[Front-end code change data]
────────────────────────────────────────

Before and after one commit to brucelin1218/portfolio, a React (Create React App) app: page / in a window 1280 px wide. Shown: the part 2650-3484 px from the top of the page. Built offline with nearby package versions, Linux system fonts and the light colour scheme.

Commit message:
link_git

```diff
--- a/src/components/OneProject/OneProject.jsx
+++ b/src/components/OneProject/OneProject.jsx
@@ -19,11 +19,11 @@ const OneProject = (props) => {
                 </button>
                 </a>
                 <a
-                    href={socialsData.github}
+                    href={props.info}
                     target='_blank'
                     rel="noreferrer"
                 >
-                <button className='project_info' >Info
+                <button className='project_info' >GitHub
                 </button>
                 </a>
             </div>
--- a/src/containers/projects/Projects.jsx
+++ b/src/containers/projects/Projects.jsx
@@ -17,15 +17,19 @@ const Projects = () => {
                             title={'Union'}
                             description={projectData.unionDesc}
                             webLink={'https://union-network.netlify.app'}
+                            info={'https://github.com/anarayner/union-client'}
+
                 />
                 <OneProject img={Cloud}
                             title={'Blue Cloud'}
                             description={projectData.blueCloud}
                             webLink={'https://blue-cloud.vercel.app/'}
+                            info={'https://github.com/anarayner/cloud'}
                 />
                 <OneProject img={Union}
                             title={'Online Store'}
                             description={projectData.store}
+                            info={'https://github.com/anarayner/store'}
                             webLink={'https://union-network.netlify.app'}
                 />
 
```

────────────────────────────────────────

§ ABOUT THIS TASK: Across the entries above, tally the lines that contain the string "button" and give that figure alone.

§ YOUR RESPONSE: 4